■ **Task to complete**
Give the number of lines below with "commit" in them, leaving out anything else.

■ **Stored data**
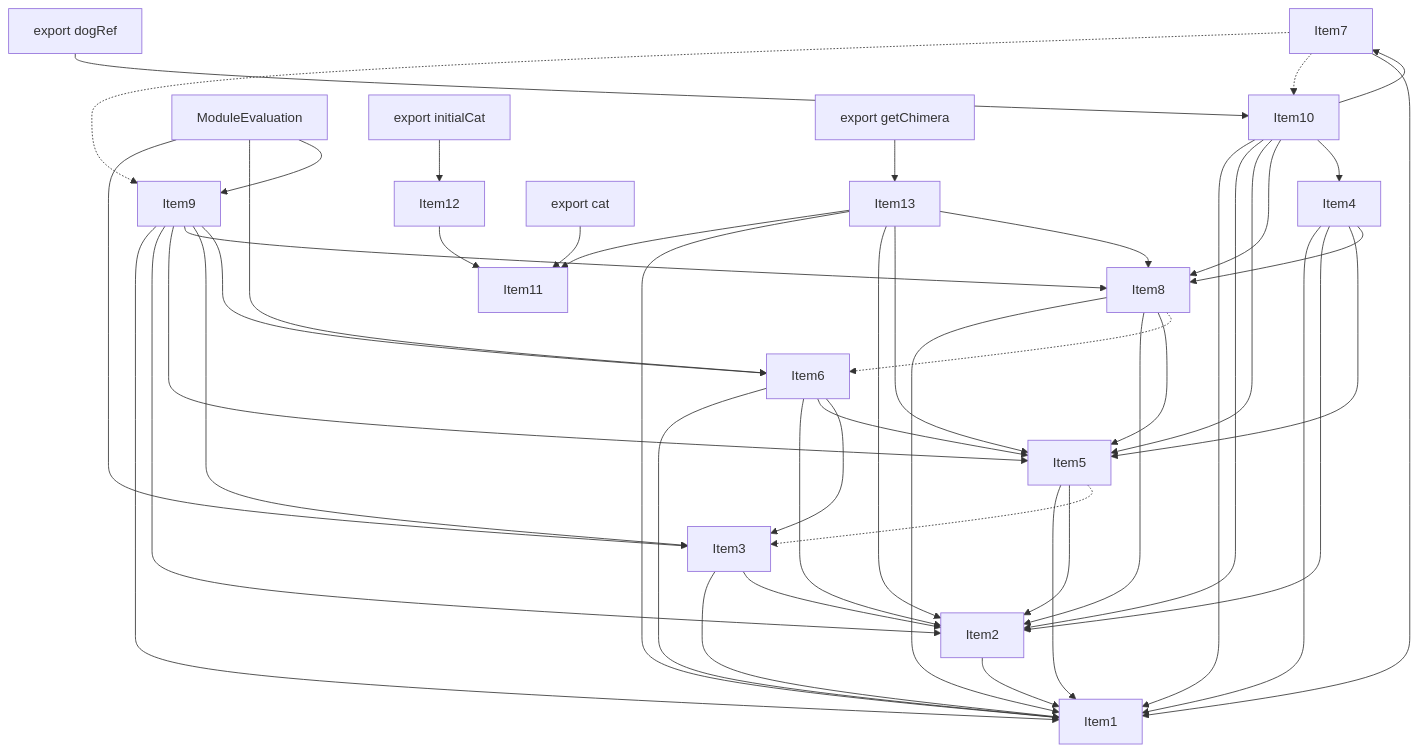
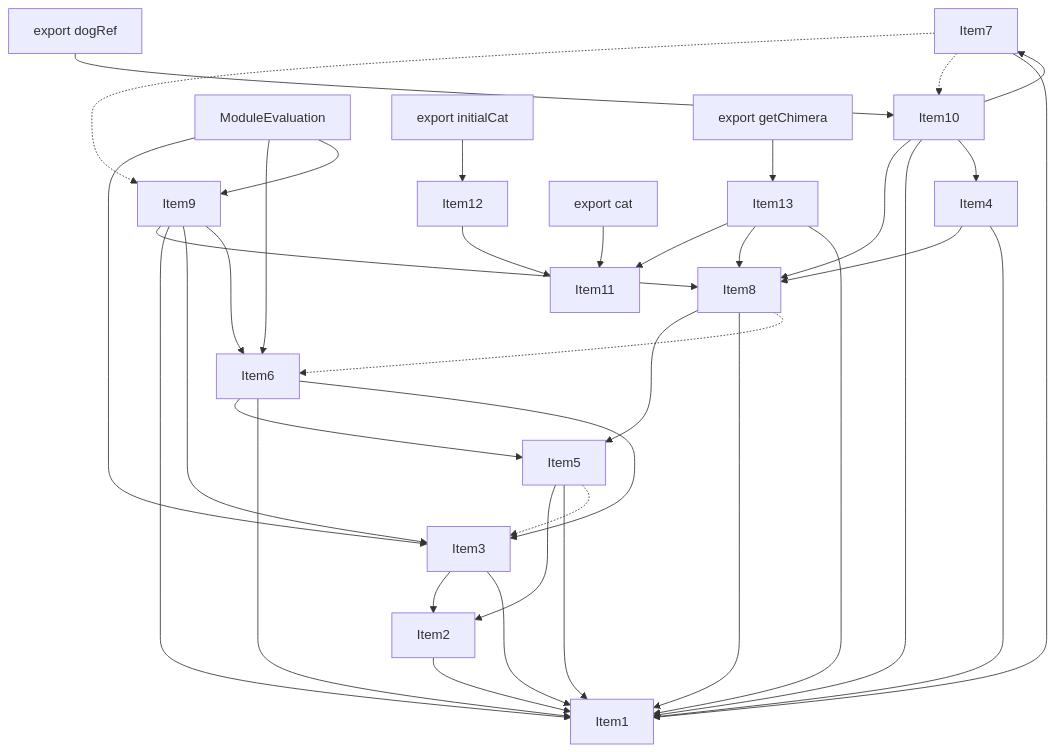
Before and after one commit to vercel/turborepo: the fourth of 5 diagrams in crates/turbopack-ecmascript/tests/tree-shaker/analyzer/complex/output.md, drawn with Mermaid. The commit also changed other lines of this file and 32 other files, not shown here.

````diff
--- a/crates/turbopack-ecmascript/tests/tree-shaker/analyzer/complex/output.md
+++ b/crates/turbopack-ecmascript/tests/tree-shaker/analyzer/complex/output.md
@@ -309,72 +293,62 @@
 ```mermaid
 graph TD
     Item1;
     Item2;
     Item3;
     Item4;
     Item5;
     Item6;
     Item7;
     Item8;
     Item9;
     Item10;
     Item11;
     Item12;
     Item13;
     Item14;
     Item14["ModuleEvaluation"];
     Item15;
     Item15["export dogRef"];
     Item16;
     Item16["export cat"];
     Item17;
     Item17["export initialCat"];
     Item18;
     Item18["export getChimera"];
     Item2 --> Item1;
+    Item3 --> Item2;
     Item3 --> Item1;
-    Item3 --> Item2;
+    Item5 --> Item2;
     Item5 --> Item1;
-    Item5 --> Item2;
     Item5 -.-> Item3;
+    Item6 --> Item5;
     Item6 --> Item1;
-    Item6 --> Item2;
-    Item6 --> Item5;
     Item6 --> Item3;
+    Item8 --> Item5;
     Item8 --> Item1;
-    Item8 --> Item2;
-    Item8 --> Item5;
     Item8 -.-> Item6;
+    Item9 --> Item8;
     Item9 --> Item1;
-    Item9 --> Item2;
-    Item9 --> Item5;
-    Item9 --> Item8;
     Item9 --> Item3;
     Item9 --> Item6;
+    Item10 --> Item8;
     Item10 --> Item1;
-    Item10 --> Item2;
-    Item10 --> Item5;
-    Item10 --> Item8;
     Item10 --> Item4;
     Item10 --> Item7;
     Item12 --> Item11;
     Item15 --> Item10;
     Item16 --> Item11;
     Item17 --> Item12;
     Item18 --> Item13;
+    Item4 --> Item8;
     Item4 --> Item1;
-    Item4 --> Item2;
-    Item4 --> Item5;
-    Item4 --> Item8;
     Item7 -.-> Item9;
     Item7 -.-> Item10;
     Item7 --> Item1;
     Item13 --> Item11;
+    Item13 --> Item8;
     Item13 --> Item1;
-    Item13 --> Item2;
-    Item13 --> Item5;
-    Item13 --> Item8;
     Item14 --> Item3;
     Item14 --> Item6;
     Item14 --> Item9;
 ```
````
...
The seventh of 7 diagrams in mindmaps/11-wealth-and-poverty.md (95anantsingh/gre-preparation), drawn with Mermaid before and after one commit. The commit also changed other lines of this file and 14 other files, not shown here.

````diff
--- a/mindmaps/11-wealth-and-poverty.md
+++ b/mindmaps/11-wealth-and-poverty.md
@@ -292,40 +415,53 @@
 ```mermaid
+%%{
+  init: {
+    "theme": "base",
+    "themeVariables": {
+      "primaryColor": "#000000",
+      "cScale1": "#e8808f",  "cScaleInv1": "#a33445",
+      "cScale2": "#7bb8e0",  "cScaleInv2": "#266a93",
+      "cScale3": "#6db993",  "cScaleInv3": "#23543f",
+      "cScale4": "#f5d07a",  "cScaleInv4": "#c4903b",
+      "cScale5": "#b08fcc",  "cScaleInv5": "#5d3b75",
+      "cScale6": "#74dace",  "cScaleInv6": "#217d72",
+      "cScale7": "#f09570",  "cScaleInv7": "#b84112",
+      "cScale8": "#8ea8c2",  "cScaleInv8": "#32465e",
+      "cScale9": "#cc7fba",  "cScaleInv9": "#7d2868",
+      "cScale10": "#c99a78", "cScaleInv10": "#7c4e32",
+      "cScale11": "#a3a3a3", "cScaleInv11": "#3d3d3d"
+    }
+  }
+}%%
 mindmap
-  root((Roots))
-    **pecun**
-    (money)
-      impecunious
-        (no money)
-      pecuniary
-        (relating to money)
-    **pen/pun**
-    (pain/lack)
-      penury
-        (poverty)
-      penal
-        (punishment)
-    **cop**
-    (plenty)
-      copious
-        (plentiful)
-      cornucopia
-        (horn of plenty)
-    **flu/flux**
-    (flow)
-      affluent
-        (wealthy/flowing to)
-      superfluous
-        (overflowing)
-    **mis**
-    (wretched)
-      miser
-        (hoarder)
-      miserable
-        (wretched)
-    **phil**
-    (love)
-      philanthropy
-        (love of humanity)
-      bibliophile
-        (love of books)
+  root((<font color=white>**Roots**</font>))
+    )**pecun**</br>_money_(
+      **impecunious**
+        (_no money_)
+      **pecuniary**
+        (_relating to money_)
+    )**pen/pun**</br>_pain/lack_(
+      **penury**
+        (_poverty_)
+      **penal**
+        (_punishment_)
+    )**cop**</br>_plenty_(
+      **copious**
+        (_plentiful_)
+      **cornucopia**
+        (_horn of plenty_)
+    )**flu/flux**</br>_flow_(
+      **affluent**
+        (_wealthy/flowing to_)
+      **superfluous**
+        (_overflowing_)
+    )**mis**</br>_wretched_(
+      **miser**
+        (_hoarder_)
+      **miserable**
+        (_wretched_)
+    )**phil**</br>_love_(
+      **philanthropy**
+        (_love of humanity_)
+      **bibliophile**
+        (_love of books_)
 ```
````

■ **Answer to this problem**
2